STANFORD, Calif. — In a feat of modern-day alchemy with huge potential for regenerative medicine, Stanford University School of Medicine scientists have developed a fast, efficient way to turn cells extracted from routine liposuction into liver cells.
The advance is described in a study to be published Oct. 21 in Cell Transplantation.
The scientists performed their experiments in mice, but the adipose stem cells they used came from human liposuction aspirates and became human, liver-like cells that flourished inside the mice's bodies. This method is distinct from those producing liver cells from embryonic stem cells or induced pluripotent stem cells. Although iPS and embryonic stem cells are pluripotent — they can, in principle, differentiate into every cell type — they carry a palpable risk of forming tumors. However, the cells produced using this new technique, which involves no intermediate pluripotent phase, show no signs of being tumorogenic.
The liver is the body's chemistry set. It builds complex biomolecules we need, and it filters and breaks down waste products and toxic substances that might otherwise accumulate to dangerous levels. Unlike most other organs, a healthy liver can regenerate itself to a significant extent. But this capacity cannot overcome acute liver poisoning or damage from chronic alcoholism or viral hepatitis.
Acute liver failure from acetaminophen alone takes about 500 lives annually and accounts for close to 60,000 emergency-room visits and more than 25,000 hospitalizations annually. Other environmental toxins, including poisonous mushrooms, contribute still more cases.
All aspects of the new fat-to-liver technique are adaptable for human use, said Gary Peltz, MD, PhD, professor of anesthesia and the study's senior author.
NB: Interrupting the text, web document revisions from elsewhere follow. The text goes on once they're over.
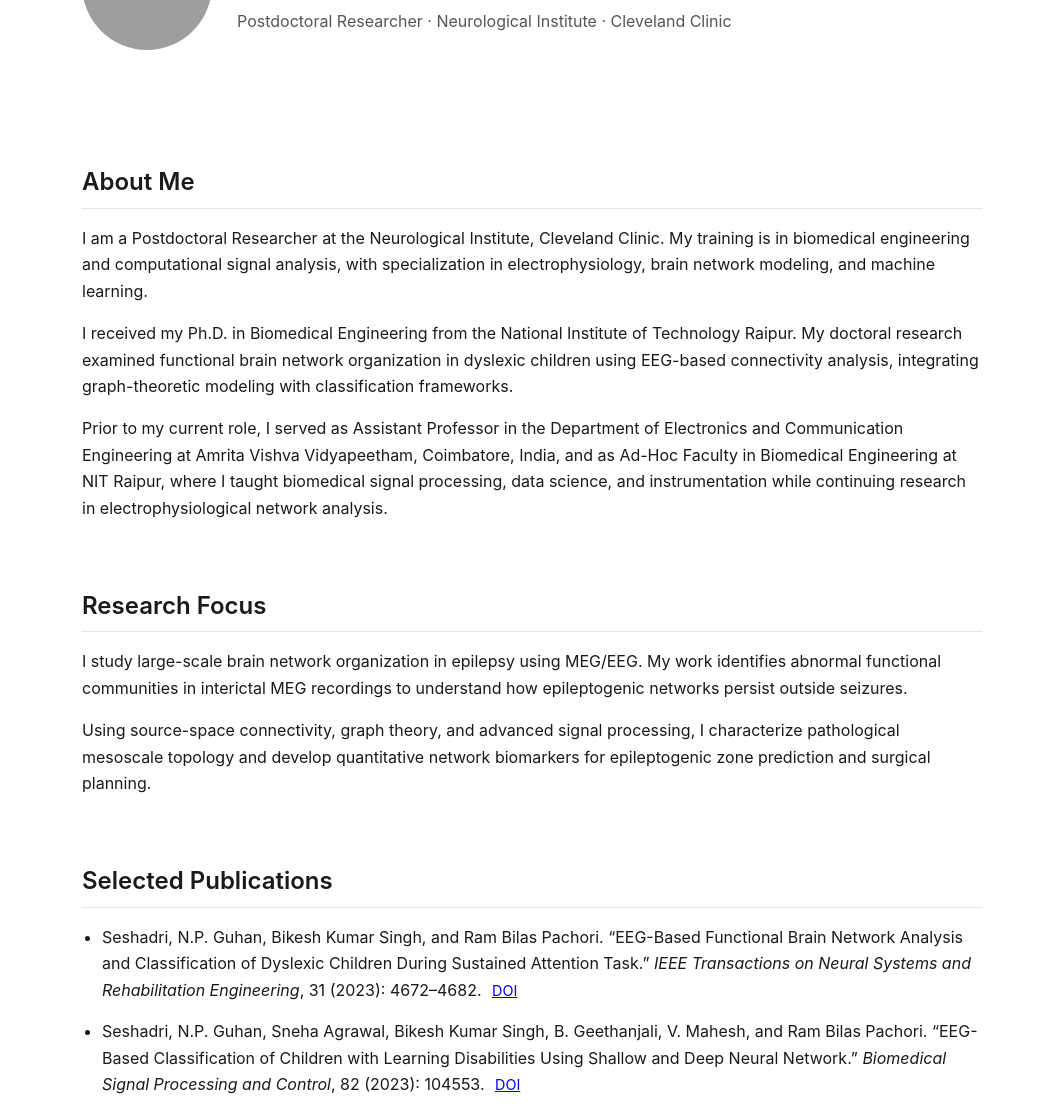
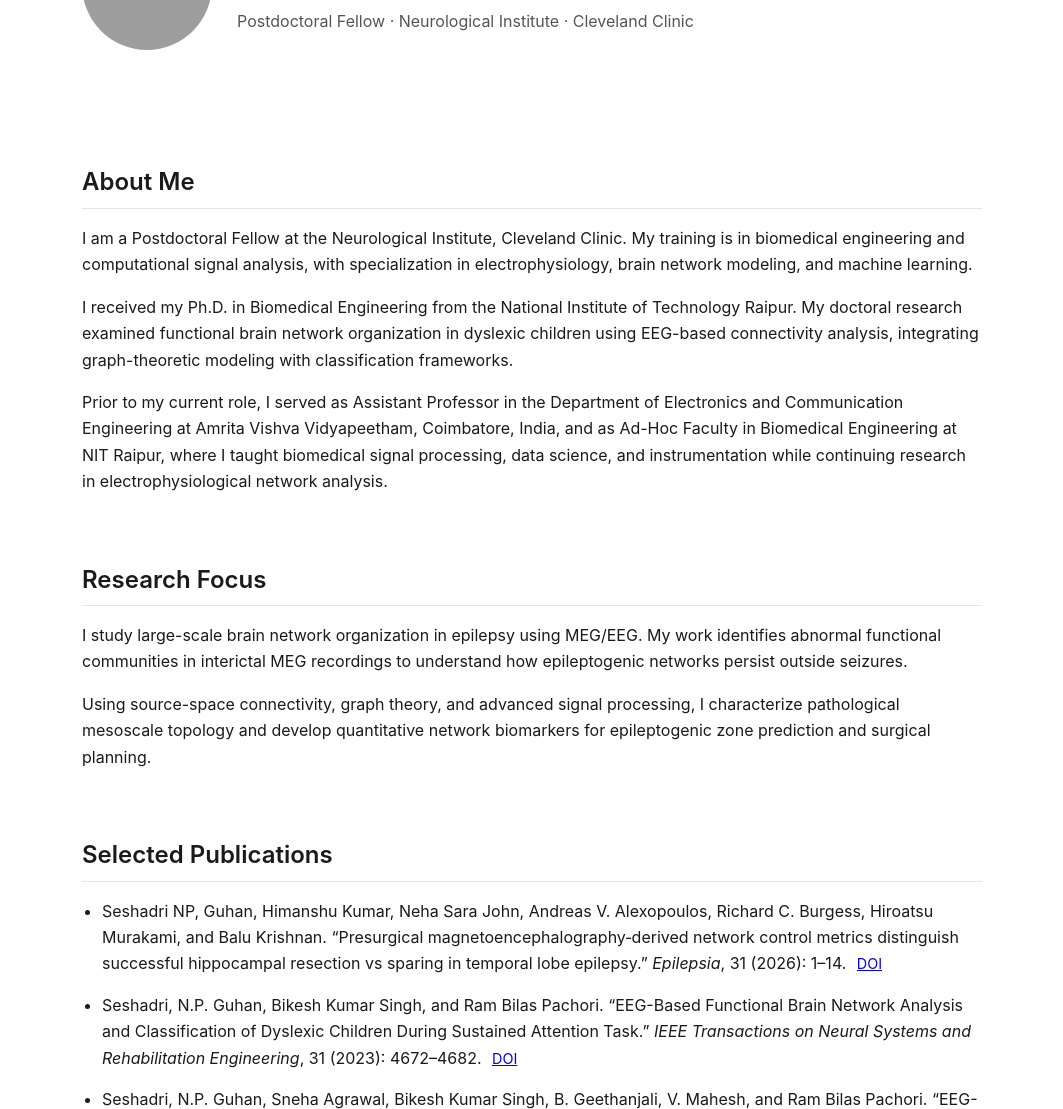
Before and after one commit to guhanseshadri/guhanseshadri.github.io, a plain HTML site: page index.html in a window 1280 px wide. Shown: the part 190-1299 px from the top of the page, without its empty margins (108-1171 px from the left). Drawn offline with Linux system fonts and the light colour scheme; grey boxes are pictures that could not be loaded.

Commit message:
Updated publications list

```diff
--- a/index.html
+++ b/index.html
@@ -31,7 +31,7 @@
     <div class="hero-text">
       <h1>Guhan Seshadri, PhD</h1>
       <p class="subtitle">
-        Postdoctoral Researcher · Neurological Institute · Cleveland Clinic
+        Postdoctoral Fellow · Neurological Institute · Cleveland Clinic
       </p>
     </div>
   </div>
@@ -41,7 +41,7 @@
   <h2>About Me</h2>
 
   <p>
-  I am a Postdoctoral Researcher at the Neurological Institute, Cleveland Clinic.
+  I am a Postdoctoral Fellow at the Neurological Institute, Cleveland Clinic.
   My training is in biomedical engineering and computational signal analysis,
   with specialization in electrophysiology, brain network modeling, and machine learning.
   </p>
@@ -83,6 +83,13 @@
   <h2>Selected Publications</h2>
 
   <ul class="pub-list">
+    <li>
+      Seshadri NP, Guhan, Himanshu Kumar, Neha Sara John, Andreas V. Alexopoulos, Richard C. Burgess, Hiroatsu Murakami, and Balu Krishnan.
+      “Presurgical magnetoencephalography‐derived network control metrics distinguish successful hippocampal resection vs sparing in temporal lobe epilepsy.”
+      <em>Epilepsia</em>,
+      31 (2026): 1–14.
+      <a href="https://doi.org/10.1002/epi.70320" target="_blank">DOI</a>
+    </li>
 
     <li>
       Seshadri, N.P. Guhan, Bikesh Kumar Singh, and Ram Bilas Pachori.
```
Also changed, not shown: 1 other file.
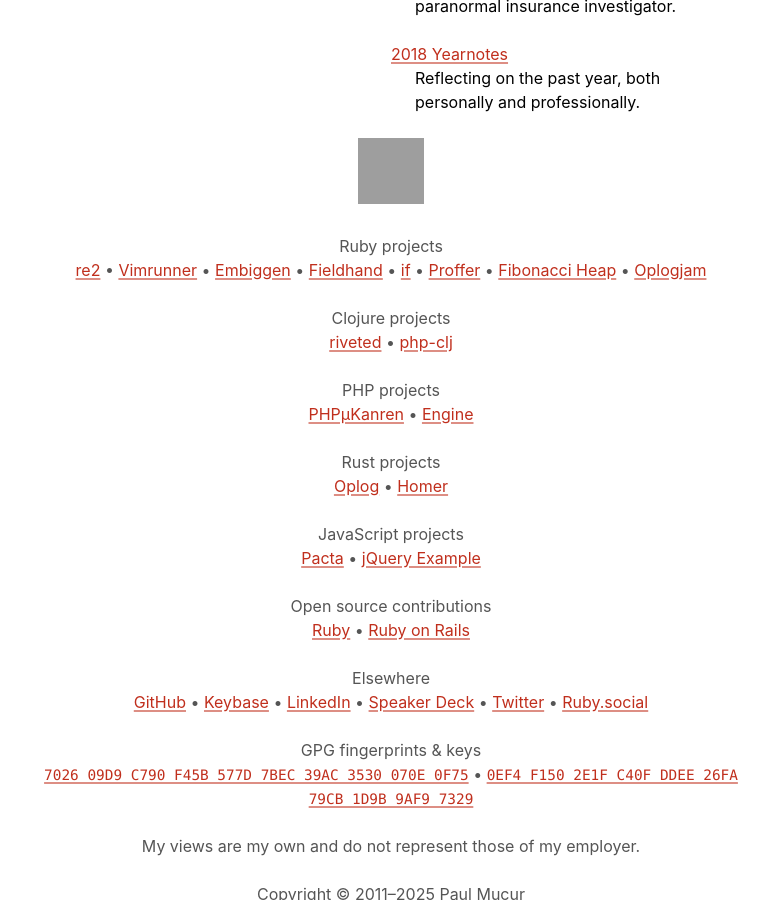
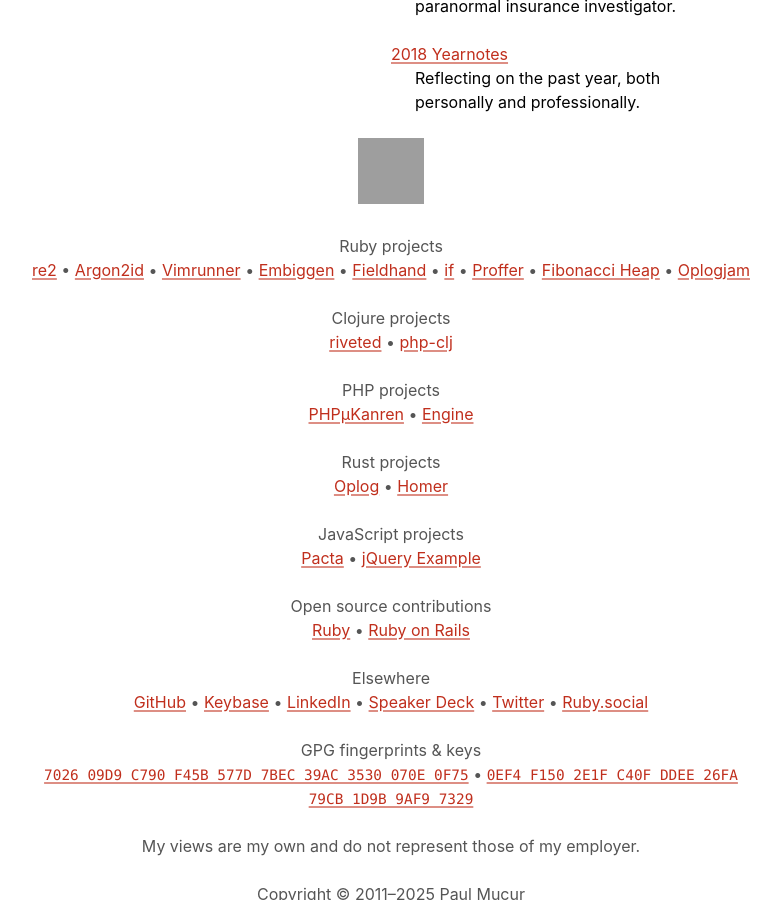
Before and after one commit to mudge/mudge.github.com, a Jekyll site: the page built from index.html, in a window 1280 px wide and 900 px high, scrolled down 13836 px. Shown: the whole window, without its empty margins (249-1030 px from the left). Built offline with Jekyll 4.4.1, drawn with Linux system fonts in a browser that asks for light colours; some web fonts are replaced; grey boxes are pictures that could not be loaded.

Commit message:
Add Argon2id to site footer

```diff
--- a/_includes/footer.html
+++ b/_includes/footer.html
@@ -5,6 +5,7 @@
   <h2>Ruby projects</h2>
   <p>
     <a href=//rubygems.org/gems/re2>re2</a> &bull;
+    <a href=//rubygems.org/gems/argon2id>Argon2id</a> &bull;
     <a href=//rubygems.org/gems/vimrunner>Vimrunner</a> &bull;
     <a href=//rubygems.org/gems/embiggen>Embiggen</a> &bull;
     <a href=//rubygems.org/gems/fieldhand>Fieldhand</a> &bull;
```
Creating iPS cells requires introducing foreign and potentially carcinogenic genes. But adipose stem cells merely have to be harvested from fat tissue. The process takes nine days from start to finish — fast enough to regenerate liver tissue in acute liver poisoning victims, who would otherwise die within a few weeks, barring liver transplantation.
Some 6,300 liver transplants are performed annually in the United States, with another 16,000 patients on the waiting list. Every year, more than 1,400 people die before a suitable liver can be found for them. While it can save lives, liver transplantation is complicated, risky and, even when successful, fraught with aftereffects. Typically, the recipient is consigned to a lifetime of taking immunosuppressant drugs to prevent organ rejection.
"We believe our method will be transferable to the clinic," Peltz said. "And because the new liver tissue is derived from a person's own cells, we do not expect that immunosuppressants will be needed."
Liver cells are not something an adipose stem cell normally wants to turn into, Peltz said.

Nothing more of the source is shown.